This gives you a more complete picture of your clients’ and your own money personalities. Risk is just one factor in a much larger picture–and you need to understand the full picture to better suit your clients’ risk levels.

Lowering The Chance of Objective Risk Is Not Lowering Subjective Risk

As investment advisers, you can employ a variety of well known techniques to lower the “chance” of loss: dollar cost averaging, diversification, careful asset allocation, and buy and sell disciplines. However, even though you may choose to emphasize and lower objective risk, you must still deal with the subjective reality of investors’ emotional responses to risk.

It is the psychological impact of the “consequence” of a financial loss on investors’ decision-making that makes the impact on how investors conceptualize risk. Their subjective realities are their objective realities and don’t necessarily make rational sense.

Loan management on computer screen

For most investors, risk is a concept related to loss, which is subjectively vs. objectively defined. It is based on feelings vs. facts. Because risk and loss are intimately connected, particularly the consequences of loss, how an individual has experienced and adapted to loss throughout life becomes a significant issue in one’s approach to risk.

All individuals experience both real loss and emotional loss. If one has not resolved former real or emotional losses, there is a tendency toward blindly eliminating losing situations in the face of downside loss and/or volatility. They experience an almost panic-like psychological urge to divest themselves of the psychological and paper position of loss without first understanding whether the fundamentals warrant such actions.

If resolved, they’ll be able to experience real vs. emotional reactions to loss and be able to feel ok and come through it. They would have more flexibility and adaptability to handle future uncertainty and would not shy away from future experiences.

Giving investors an opportunity to reflect on their real vs. emotional losses through interviewing and integrating that knowledge into their current investing style not only alleviates much unnecessary panic; it also prevents significant denial of loss. They need to ease back into investing. They’ll eventually adapt.

Managing Subjective Risk

Since objective risk doesn’t always equal the subjective risk level in your client’s mind, it’s important to learn to manage their subjective risk level. If you understand how risky a client perceives an investment or financial action to be, you can better serve them.
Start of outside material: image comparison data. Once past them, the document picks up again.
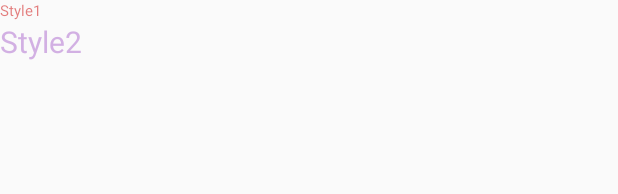
After one commit to leshiy1295/Android_Seminars, an Android app: the layout activity_with_styles.xml on its own in the app's theme, with its tools: preview values and no code run, on a phone screen of 412 x 824 dp. The commit adds this screen. Shown: the top 194 px of the screen. Run offline under Robolectric (Android 15) with nearby library versions, the phone set to English and light mode, and no system bars.

Commit message:
Наследование стилей. Применение стилей к элементам активити.

```diff
--- /dev/null
+++ b/app/src/main/java/com/example/ahalaidzhy/seminars/ActivityWithStyles.java
@@ -0,0 +1,8 @@
+package com.example.ahalaidzhy.seminars;
+
+/**
+ * Created by a.halaidzhy on 09.04.15.
+ */
+public class ActivityWithStyles {
+
+}
--- /dev/null
+++ b/app/src/main/res/layout/activity_with_styles.xml
@@ -0,0 +1,13 @@
+<?xml version="1.0" encoding="utf-8"?>
+<LinearLayout xmlns:android="http://schemas.android.com/apk/res/android"
+    android:orientation="vertical" android:layout_width="match_parent"
+    android:layout_height="match_parent">
+    <TextView
+        android:layout_width="match_parent"
+        android:layout_height="wrap_content"
+        style="@style/Style1"/>
+    <TextView
+        android:layout_width="match_parent"
+        android:layout_height="wrap_content"
+        style="@style/Style1.Style2"/>
+</LinearLayout>
--- a/app/src/main/res/values/styles.xml
+++ b/app/src/main/res/values/styles.xml
@@ -5,4 +5,16 @@
         <!-- Customize your theme here. -->
     </style>
 
+    <style name="Style1" parent="Base.Widget.AppCompat.Light.AutoCompleteTextView">
+        <item name="android:textColor">@android:color/holo_red_dark</item>
+        <item name="android:textSize">10sp</item>
+        <item name="android:text">"Style1"</item>
+        <item name="android:alpha">0.5</item>
+    </style>
+
+    <style name="Style1.Style2">
+        <item name="android:textColor">@android:color/holo_purple</item>
+        <item name="android:textSize">20sp</item>
+        <item name="android:text">"Style2"</item>
+    </style>
 </resources>
```
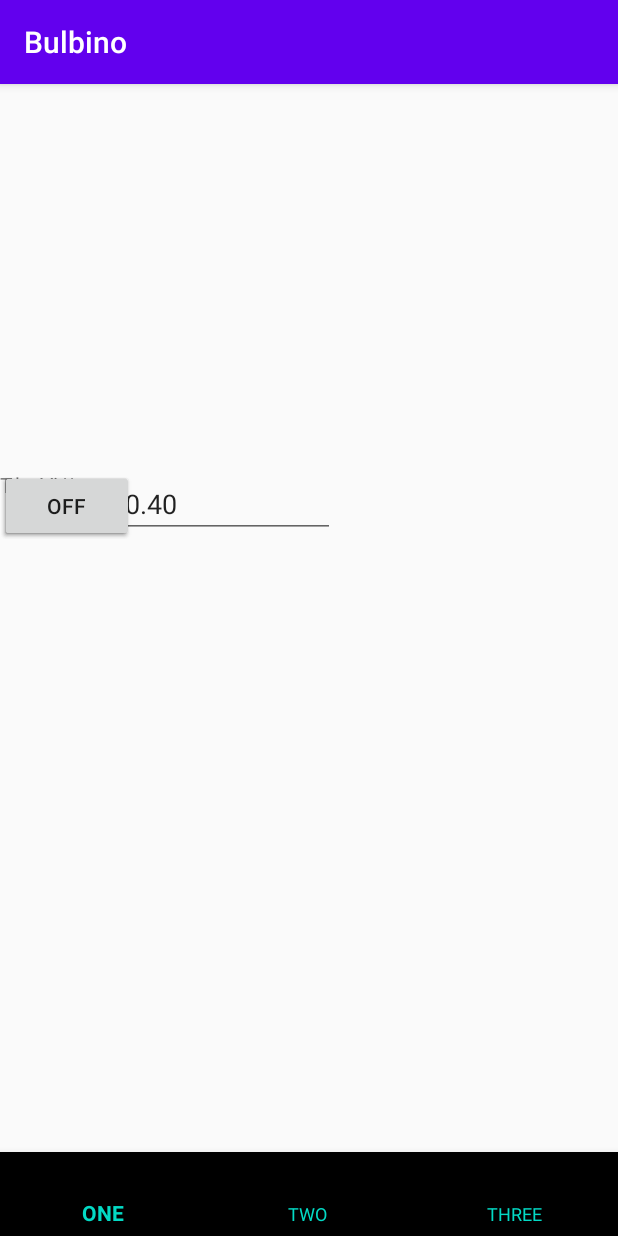
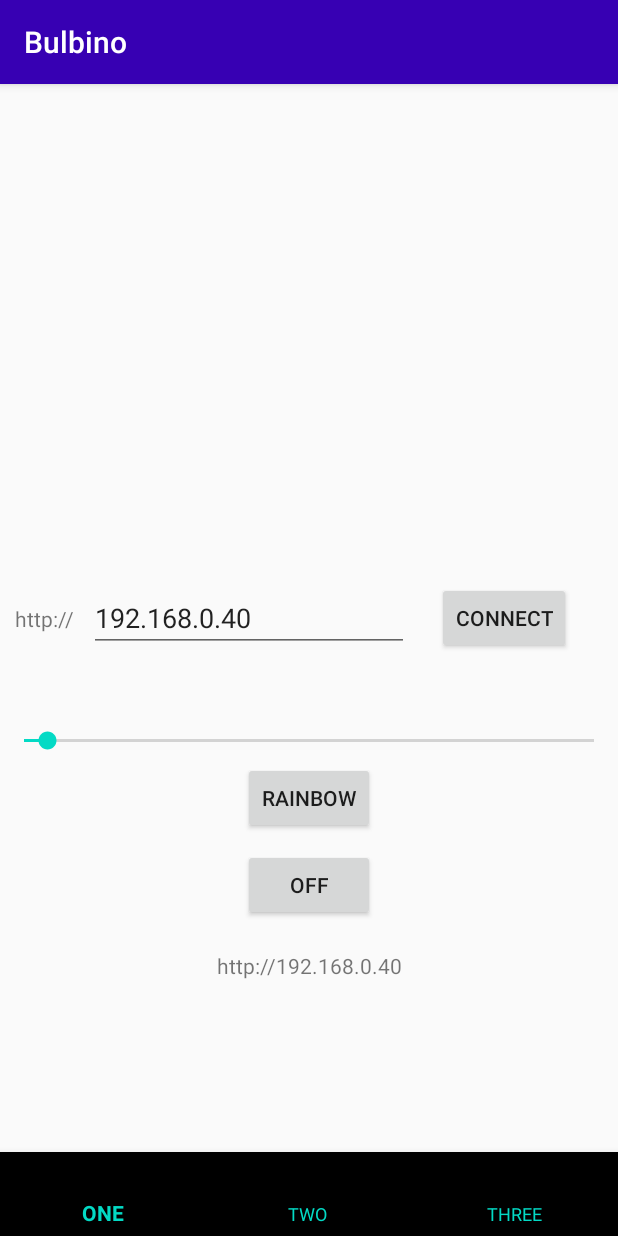
Before and after one commit to nlACh/Bulbino-companion, an Android app: the screen it shows after launch (MainActivity), after a tap on "CONNECT", on a phone screen of 412 x 824 dp. Run offline under Robolectric (Android 15) with nearby library versions, the phone set to English and light mode, and no system bars; libraries missing offline, so code that uses them is left out: com.larswerkman.holocolorpicker, com.loopj.android, cz.msebera.android; 8 statements that could not run were skipped.

Commit message:
Added a simple color selection tool. More incoming!

```diff
--- a/app/build.gradle
+++ b/app/build.gradle
@@ -26,7 +26,7 @@ android {
 dependencies {
     implementation fileTree(dir: 'libs', include: ['*.jar'])
 
-    implementation 'com.github.madrapps:pikolo:2.0.1'
+    compile 'com.larswerkman:HoloColorPicker:1.5'
     implementation 'com.google.android.material:material:1.1.0'
     implementation 'com.loopj.android:android-async-http:1.4.9'
     implementation 'androidx.appcompat:appcompat:1.1.0'
--- a/app/src/main/java/com/nlpl931/bulbino/MainActivity.java
+++ b/app/src/main/java/com/nlpl931/bulbino/MainActivity.java
@@ -18,6 +18,7 @@ public class MainActivity extends AppCompatActivity {
         super.onCreate(savedInstanceState);
         setContentView(R.layout.activity_main);
 
+        loadFragment(new scenes());
         BottomNavigationView bnv = findViewById(R.id.bnv);
         bnv.setOnNavigationItemSelectedListener(new BottomNavigationView.OnNavigationItemSelectedListener() {
             @Override
--- a/app/src/main/java/com/nlpl931/bulbino/scenes.java
+++ b/app/src/main/java/com/nlpl931/bulbino/scenes.java
@@ -1,12 +1,16 @@
 package com.nlpl931.bulbino;
 
 import android.os.Bundle;
-
-import androidx.fragment.app.Fragment;
-
 import android.view.LayoutInflater;
 import android.view.View;
 import android.view.ViewGroup;
+import android.widget.TextView;
+
+import com.larswerkman.holocolorpicker.ColorPicker;
+import com.larswerkman.holocolorpicker.OpacityBar;
+import com.larswerkman.holocolorpicker.SVBar;
+
+import androidx.fragment.app.Fragment;
 
 
 /**
@@ -17,12 +21,30 @@ public class scenes extends Fragment {
     public scenes() {
         // Required empty public constructor
     }
-
+    private TextView tv;
 
     @Override
     public View onCreateView(LayoutInflater inflater, ViewGroup container,
                              Bundle savedInstanceState) {
         // Inflate the layout for this fragment
-        return inflater.inflate(R.layout.fragment_scenes, container, false);
+        final View rv =  inflater.inflate(R.layout.fragment_scenes, container, false);
+        final ColorPicker picker = rv.findViewById(R.id.picker);
+        SVBar svb = rv.findViewById(R.id.SVBar);
+        OpacityBar opb = rv.findViewById(R.id.opacityBar);
+        tv = rv.findViewById(R.id.tvColor);
+
+        picker.addOpacityBar(opb);
+        picker.addSVBar(svb);
+
+        picker.setOnColorChangedListener(new ColorPicker.OnColorChangedListener() {
+            @Override
+            public void onColorChanged(int color) {
+                String hexColor = String.format("#%06X", (0xFFFFFF & color)); // # is just the symbol before hex.
+                // %06X means a 6 digit hex. %x means string will be a hex, converted from some other number.
+                tv.setText(hexColor);
+                picker.setOldCenterColor(picker.getColor());
+            }
+        });
+        return rv;
     }
 }
--- /dev/null
+++ b/app/src/main/res/drawable/bg_circle.xml
@@ -0,0 +1,5 @@
+<?xml version="1.0" encoding="utf-8"?>
+<shape xmlns:android="http://schemas.android.com/apk/res/android"
+    android:shape="oval">
+    <solid android:color="#ffffff" />
+</shape>
--- a/app/src/main/res/layout/fragment_intro.xml
+++ b/app/src/main/res/layout/fragment_intro.xml
@@ -1,5 +1,5 @@
 <?xml version="1.0" encoding="utf-8"?>
-<FrameLayout xmlns:android="http://schemas.android.com/apk/res/android"
+<androidx.constraintlayout.widget.ConstraintLayout xmlns:android="http://schemas.android.com/apk/res/android"
     xmlns:tools="http://schemas.android.com/tools"
     xmlns:app="http://schemas.android.com/apk/res-auto"
     android:layout_width="match_parent"
@@ -23,31 +23,31 @@
         android:id="@+id/rainbow"
         android:layout_width="wrap_content"
         android:layout_height="wrap_content"
-        android:layout_marginBottom="50dp"
+        android:layout_marginTop="5dp"
         android:text="RAINBOW"
-        app:layout_constraintBottom_toTopOf="@+id/off"
         app:layout_constraintEnd_toEndOf="parent"
-        app:layout_constraintStart_toStartOf="parent" />
+        app:layout_constraintStart_toStartOf="parent"
+        app:layout_constraintTop_toBottomOf="@+id/seekBar" />
 
     <Button
         android:id="@+id/off"
         android:layout_width="wrap_content"
         android:layout_height="wrap_content"
-        android:layout_marginBottom="150dp"
+        android:layout_marginTop="10dp"
         android:text="OFF"
-        app:layout_constraintBottom_toBottomOf="parent"
         app:layout_constraintEnd_toEndOf="parent"
-        app:layout_constraintStart_toStartOf="parent" />
+        app:layout_constraintStart_toStartOf="parent"
+        app:layout_constraintTop_toBottomOf="@+id/rainbow" />
 
     <TextView
         android:id="@+id/tv"
         android:layout_width="wrap_content"
         android:layout_height="wrap_content"
-        android:layout_marginBottom="20dp"
+        android:layout_marginTop="20dp"
         android:text="TextView"
-        app:layout_constraintBottom_toBottomOf="parent"
         app:layout_constraintEnd_toEndOf="parent"
-        app:layout_constraintStart_toStartOf="parent" />
+        app:layout_constraintStart_toStartOf="parent"
+        app:layout_constraintTop_toBottomOf="@+id/off" />
 
     <TextView
         android:id="@+id/http"
@@ -70,8 +70,7 @@
         android:text="192.168.0.40"
         app:layout_constraintBottom_toBottomOf="parent"
         app:layout_constraintStart_toEndOf="@+id/http"
-        app:layout_constraintTop_toTopOf="parent"
-        app:layout_constraintVertical_bias="0.22000003" />
+        app:layout_constraintTop_toTopOf="parent" />
 
     <SeekBar
         android:id="@+id/seekBar"
@@ -87,4 +86,4 @@
         app:layout_constraintStart_toStartOf="parent"
         app:layout_constraintTop_toBottomOf="@+id/et" />
 
-</FrameLayout>
+</androidx.constraintlayout.widget.ConstraintLayout>
--- a/app/src/main/res/values/styles.xml
+++ b/app/src/main/res/values/styles.xml
@@ -1,10 +1,10 @@
-<resources>
+<resources xmlns:tools="http://schemas.android.com/tools">
 
     <!-- Base application theme. -->
     <style name="AppTheme" parent="Theme.AppCompat.Light.DarkActionBar">
         <!-- Customize your theme here. -->
-        <item name="colorPrimary">@color/colorPrimary</item>
-        <item name="colorPrimaryDark">@color/colorPrimaryDark</item>
+        <item name="colorPrimary">@color/colorPrimaryDark</item>
+        <item name="colorPrimaryDark" tools:ignore="PrivateResource">@color/cardview_shadow_start_color</item>
         <item name="colorAccent">@color/colorAccent</item>
     </style>
 
```
Also changed, not shown: app/src/main/res/layout/fragment_scenes.xml (+40 -7 lines).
A key to this is the ability to empathize and understand where your client is coming from. So often, wealth advisors care only about the investments and not about how clients perceive the investments. But if you want to better serve your clients, you should take the time to better assess and understand their perception of risk.

Let’s look at an objective low-risk action: investing through a mutual fund. For some clients, this might be perceived as low risk because their parents did the same and had success. But if a client saw their parents lose money through poor investments, their subjective reality might be that any investment is a risk.

Once you understand the personal history and psychology behind why a client perceives something to be a risk, you can better empathize and rationally explain why a certain action benefits them.

However, you didn’t become a financial advisor to be a therapist. You don’t need to know a client’s entire backstory to better serve them, just their money personality. One of the best ways to discover their money personality and how psychology influences their financial decisions is with a quiz that has been well-researched and proven to work time and time again. One such assessment is Moneymax.

With an assessment like Moneymax, you can better understand where a client is coming from and the best ways to manage their wealth after the client takes one short quiz! If you run this quiz on potential clients, you can go into the first conversation truly “getting them” because you understand the psychology behind how they view risk and make financial decisions.

While financial risk can be objective, it often feels subjective to our clients. To better understand where they’re coming from and the psychology of risk, invest in learning more about them beyond the money and assets in their wealth portfolio.